Let f(x) = ax and consider f(x+h)/f(x) = ax+h/ax = ah. Thus the ratio of a exponential functions at equal distance are equal. That is, for fixed h f(x+h)/f(x) is the same regardless of h. Often data is presented in the form of points, this gives us a useful way of checking whether a set of data is related by an exponential function.
Consider the following table which gives the worlds population in millions at 50 year intervals from 1750 to 1950:
|Population||700||900||1200||1600||2200|Year 1900 1910 1920 1930 1940 1950 1960 1970 1980 1990
Population 76 92 106 123 131 150 179 203 227 250
The exponential function has the property that it is its own derivative, i.e.
D(exp)(x) = exp(x).
The exponetial function is the underlying function in many applications.
This is particularly useful in the context of differential equations of the
dy/dx = ky.

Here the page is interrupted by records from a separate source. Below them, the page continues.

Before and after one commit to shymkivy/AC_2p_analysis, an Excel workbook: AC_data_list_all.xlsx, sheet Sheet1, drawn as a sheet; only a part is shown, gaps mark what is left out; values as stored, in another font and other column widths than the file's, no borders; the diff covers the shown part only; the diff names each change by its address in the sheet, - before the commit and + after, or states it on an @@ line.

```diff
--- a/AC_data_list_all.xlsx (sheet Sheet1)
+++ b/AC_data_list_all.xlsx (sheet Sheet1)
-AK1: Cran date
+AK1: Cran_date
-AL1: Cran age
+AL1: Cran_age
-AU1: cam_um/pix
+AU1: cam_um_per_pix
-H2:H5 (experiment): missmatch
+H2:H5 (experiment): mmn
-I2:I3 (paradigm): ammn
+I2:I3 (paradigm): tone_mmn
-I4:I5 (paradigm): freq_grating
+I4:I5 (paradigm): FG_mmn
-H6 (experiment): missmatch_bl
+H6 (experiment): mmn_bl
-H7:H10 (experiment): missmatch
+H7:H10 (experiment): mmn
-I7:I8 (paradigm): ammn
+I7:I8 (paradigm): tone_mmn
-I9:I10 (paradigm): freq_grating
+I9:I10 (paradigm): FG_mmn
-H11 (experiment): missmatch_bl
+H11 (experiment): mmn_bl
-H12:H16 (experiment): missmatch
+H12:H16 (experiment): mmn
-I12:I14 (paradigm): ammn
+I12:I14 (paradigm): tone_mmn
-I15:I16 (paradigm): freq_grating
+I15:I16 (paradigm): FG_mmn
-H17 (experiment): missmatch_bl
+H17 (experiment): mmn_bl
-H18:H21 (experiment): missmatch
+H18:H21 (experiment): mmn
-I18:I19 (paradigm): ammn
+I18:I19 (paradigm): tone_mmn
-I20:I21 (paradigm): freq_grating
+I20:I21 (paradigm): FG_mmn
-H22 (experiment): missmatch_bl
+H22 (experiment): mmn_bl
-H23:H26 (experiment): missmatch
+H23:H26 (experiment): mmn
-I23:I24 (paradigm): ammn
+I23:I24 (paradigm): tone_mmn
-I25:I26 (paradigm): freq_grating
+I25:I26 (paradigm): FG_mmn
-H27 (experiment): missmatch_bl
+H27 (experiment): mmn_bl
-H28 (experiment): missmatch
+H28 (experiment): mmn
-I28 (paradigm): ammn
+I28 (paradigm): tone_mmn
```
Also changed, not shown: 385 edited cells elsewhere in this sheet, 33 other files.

y = A*exp(kx) satisfies this equation for any constant value of A. (See section 6.5 of Stewart.)
Consider the graph of exp(-x^2):
> plot(exp(-x^2), x=-3..3);

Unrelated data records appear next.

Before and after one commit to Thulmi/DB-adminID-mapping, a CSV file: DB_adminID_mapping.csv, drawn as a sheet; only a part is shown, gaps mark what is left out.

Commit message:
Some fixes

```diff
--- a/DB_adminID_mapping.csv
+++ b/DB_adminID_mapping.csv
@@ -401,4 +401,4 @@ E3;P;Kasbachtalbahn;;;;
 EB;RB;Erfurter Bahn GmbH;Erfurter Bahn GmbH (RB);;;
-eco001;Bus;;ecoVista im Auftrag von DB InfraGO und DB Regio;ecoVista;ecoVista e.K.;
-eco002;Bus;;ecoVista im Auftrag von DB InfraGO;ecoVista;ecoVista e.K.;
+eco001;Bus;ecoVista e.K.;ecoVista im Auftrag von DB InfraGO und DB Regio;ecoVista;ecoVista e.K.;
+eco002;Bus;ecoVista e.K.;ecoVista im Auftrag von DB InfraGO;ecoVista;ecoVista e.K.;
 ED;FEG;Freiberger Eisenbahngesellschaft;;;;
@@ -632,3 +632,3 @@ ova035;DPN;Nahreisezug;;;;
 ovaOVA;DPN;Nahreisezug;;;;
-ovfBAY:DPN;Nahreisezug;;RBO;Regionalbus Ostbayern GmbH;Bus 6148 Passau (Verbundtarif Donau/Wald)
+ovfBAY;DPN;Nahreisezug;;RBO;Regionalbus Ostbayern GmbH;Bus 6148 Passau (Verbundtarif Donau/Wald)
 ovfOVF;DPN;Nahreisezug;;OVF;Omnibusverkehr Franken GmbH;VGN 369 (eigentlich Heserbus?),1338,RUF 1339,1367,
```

This is the graph of the normal distribution in probability, with mean 0
and standard deviation 1.
In general exp(-((x - m)/s)^2) is the graph of the normal distribution with mean m and standard deviation s.
Over the complex plane the exponential function is related to the
exp(I x) = cos(x) + I sin(x)
Substituting x and -x and solving gives
cos(x) = (exp(I x) + exp(-I x))/(2 I)
sin(x) = (exp(I x) - exp(-I x))/2.
Over the reals a similar expression relates the exponential function to the
hyperbolic sine and hyperbolic cosine functions, which are defined by
cosh(x) = (exp(x) + exp(-x))/2
sinh(x) = (exp(x) - exp(-x))/2
Logarithms are useful for placing one exponential in terms of another.
If c = ln(a) then ax = ecx
|Up to Main Lab Page||Next Lesson - Finding Roots||Previous Lesson - Secants, Tangents and Derivatives||Top of this Lesson|